● Directions for this task
Copy each line containing the word "parts" from the records that follow, please.

Records contained in a dataset
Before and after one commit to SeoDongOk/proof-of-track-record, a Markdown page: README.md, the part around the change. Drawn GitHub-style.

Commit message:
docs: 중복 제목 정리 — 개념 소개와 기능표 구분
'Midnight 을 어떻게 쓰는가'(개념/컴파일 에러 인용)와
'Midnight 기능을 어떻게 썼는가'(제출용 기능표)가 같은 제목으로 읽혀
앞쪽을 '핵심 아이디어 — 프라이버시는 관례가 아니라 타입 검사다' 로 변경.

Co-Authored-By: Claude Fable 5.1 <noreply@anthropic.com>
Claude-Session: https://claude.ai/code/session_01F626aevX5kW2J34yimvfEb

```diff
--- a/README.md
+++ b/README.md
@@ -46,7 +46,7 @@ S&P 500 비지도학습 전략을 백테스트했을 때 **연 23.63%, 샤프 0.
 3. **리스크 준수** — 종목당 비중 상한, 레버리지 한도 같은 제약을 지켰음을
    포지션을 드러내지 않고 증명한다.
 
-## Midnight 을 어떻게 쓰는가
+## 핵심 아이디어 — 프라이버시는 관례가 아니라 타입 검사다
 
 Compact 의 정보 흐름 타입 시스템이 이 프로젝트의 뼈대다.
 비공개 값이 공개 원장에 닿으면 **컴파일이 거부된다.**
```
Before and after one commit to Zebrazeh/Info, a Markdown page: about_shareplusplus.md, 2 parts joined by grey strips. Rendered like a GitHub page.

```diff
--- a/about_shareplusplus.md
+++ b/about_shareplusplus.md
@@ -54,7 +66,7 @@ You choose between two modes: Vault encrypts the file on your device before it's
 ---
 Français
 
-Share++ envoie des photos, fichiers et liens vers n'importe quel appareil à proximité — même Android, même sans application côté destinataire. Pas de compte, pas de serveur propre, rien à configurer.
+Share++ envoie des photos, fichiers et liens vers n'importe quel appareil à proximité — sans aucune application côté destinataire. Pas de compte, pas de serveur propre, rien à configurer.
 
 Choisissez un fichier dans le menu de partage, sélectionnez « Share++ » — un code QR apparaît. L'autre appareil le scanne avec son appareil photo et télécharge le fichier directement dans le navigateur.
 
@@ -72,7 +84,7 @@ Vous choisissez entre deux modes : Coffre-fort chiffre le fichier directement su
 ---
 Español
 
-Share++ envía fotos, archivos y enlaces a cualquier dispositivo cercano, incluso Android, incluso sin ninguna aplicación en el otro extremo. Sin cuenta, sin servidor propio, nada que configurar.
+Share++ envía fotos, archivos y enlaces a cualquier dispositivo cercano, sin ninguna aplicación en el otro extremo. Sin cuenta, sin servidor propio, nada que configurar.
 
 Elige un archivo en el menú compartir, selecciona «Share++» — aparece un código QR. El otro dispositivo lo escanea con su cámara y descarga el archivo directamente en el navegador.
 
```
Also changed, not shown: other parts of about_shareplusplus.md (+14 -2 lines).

● Answer space
Before and after one commit to Zebrazeh/Info, a Markdown page: about_shareplusplus.md, 2 parts joined by grey strips. Rendered like a GitHub page.
Also changed, not shown: other parts of about_shareplusplus.md (+14 -2 lines).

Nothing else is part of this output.